ABOUT THIS TASK: The expected output is each line in the data below that includes the string "Remote".

WORKING DATA:

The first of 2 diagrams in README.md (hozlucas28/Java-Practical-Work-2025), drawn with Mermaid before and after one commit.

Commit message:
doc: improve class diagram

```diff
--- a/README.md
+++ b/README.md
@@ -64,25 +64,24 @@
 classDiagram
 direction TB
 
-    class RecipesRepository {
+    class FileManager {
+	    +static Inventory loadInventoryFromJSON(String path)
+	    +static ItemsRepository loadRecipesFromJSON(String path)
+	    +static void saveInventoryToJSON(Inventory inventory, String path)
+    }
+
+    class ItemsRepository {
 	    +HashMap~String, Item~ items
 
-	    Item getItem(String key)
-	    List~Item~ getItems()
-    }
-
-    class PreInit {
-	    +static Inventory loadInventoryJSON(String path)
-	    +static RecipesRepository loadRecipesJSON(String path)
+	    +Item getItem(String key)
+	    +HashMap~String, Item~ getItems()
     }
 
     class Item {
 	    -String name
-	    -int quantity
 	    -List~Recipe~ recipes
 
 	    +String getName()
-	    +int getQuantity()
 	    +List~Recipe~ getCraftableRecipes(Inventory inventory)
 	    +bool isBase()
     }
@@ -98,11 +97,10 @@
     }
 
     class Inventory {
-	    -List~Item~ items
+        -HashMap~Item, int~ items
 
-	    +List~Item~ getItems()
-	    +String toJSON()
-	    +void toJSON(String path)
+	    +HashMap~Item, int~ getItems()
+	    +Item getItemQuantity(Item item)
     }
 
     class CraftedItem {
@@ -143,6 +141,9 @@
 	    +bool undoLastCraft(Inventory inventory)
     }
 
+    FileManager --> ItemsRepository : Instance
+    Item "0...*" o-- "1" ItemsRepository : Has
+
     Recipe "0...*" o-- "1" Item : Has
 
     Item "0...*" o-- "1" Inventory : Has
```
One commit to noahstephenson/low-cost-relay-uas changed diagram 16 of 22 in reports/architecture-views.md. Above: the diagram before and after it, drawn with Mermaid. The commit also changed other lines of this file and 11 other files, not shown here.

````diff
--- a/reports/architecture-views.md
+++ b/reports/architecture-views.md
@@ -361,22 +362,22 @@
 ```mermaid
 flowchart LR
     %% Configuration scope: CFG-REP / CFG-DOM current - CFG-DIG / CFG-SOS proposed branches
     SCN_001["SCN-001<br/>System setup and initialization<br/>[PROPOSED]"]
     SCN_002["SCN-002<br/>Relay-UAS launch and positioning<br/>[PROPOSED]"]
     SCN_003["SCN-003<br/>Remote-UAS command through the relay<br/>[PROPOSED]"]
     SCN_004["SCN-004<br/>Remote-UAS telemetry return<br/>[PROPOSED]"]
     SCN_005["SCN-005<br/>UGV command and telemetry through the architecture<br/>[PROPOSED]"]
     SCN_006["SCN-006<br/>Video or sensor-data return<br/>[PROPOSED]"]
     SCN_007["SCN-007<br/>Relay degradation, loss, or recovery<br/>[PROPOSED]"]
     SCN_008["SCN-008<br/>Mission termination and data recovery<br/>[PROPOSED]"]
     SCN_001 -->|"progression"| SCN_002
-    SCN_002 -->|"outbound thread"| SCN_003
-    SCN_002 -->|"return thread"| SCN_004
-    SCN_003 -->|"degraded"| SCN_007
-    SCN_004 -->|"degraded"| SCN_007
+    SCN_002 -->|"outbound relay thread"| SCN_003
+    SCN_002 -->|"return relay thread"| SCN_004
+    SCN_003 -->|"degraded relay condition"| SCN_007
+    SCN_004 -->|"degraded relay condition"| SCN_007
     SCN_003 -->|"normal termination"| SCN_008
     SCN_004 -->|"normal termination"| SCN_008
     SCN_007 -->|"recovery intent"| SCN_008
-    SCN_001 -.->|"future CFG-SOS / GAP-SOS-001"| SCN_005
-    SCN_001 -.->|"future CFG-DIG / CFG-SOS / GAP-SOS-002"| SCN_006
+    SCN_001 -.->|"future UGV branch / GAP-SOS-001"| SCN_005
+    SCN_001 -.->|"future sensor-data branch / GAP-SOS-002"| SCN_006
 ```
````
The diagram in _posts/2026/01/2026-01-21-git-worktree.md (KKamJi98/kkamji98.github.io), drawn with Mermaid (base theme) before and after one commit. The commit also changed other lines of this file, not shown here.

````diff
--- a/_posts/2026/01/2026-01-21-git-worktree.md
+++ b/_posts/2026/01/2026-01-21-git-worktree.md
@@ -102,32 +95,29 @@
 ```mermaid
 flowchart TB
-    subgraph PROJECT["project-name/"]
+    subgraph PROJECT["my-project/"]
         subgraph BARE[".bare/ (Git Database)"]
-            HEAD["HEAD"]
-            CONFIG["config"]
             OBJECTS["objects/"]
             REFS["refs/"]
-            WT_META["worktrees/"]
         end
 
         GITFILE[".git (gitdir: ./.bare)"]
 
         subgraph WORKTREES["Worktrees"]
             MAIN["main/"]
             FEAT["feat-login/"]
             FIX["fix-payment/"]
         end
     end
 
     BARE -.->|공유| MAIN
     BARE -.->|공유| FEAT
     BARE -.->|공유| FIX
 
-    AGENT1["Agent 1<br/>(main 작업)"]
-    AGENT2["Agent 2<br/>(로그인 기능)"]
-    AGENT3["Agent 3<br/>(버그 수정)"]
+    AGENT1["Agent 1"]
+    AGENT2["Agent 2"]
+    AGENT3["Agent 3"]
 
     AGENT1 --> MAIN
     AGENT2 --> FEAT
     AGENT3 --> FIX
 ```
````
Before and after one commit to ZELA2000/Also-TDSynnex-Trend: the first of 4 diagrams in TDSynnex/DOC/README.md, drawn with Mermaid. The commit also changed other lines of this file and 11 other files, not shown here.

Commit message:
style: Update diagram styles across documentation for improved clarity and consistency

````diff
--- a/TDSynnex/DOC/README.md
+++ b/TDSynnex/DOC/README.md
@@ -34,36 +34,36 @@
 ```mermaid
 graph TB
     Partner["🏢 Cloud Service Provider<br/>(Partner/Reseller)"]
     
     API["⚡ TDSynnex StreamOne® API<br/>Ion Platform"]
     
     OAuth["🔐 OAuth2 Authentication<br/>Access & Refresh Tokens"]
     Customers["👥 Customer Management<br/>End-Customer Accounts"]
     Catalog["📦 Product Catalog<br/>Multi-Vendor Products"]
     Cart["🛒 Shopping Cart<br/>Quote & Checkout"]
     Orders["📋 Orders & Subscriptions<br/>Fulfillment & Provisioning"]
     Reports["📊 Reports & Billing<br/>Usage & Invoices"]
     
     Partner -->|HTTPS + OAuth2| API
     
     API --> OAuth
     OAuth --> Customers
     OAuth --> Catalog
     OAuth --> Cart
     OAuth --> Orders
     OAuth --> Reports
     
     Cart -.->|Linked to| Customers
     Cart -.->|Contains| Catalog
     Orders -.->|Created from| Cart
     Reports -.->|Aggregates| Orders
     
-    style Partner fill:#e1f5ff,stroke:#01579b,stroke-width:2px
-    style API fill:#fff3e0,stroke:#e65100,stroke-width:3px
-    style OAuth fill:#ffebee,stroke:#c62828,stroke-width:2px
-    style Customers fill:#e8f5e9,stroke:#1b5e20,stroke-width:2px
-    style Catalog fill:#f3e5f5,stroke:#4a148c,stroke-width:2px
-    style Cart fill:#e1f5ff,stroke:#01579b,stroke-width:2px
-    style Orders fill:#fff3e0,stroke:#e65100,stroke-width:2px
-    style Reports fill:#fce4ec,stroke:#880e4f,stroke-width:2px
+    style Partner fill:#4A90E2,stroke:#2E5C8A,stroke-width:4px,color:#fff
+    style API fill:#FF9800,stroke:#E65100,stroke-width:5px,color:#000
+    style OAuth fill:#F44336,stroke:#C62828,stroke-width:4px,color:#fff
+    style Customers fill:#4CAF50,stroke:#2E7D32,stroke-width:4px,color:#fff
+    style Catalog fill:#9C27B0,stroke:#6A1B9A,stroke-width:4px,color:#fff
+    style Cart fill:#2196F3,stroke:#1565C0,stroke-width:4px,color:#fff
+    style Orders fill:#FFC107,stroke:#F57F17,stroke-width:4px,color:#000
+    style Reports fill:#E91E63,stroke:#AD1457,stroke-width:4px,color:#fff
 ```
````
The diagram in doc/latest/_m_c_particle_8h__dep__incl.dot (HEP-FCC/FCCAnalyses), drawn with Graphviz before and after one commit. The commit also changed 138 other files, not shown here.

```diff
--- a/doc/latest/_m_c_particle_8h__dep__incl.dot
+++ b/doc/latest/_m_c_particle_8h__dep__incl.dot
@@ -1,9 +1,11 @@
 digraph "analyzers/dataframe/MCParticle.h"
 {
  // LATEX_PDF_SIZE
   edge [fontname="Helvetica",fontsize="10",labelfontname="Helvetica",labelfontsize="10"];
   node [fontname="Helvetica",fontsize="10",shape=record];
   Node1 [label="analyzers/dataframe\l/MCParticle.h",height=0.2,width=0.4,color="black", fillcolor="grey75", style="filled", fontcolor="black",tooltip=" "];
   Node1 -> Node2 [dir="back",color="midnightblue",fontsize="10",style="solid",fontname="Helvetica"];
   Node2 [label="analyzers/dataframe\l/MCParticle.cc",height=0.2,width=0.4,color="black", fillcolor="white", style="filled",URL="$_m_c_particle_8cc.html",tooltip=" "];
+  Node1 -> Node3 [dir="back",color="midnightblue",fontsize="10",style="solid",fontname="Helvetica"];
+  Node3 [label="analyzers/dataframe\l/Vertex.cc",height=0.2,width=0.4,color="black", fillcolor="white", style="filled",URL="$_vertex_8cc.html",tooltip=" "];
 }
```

REPLY:
     SCN_003["SCN-003<br/>Remote-UAS command through the relay<br/>[PROPOSED]"]
     SCN_004["SCN-004<br/>Remote-UAS telemetry return<br/>[PROPOSED]"]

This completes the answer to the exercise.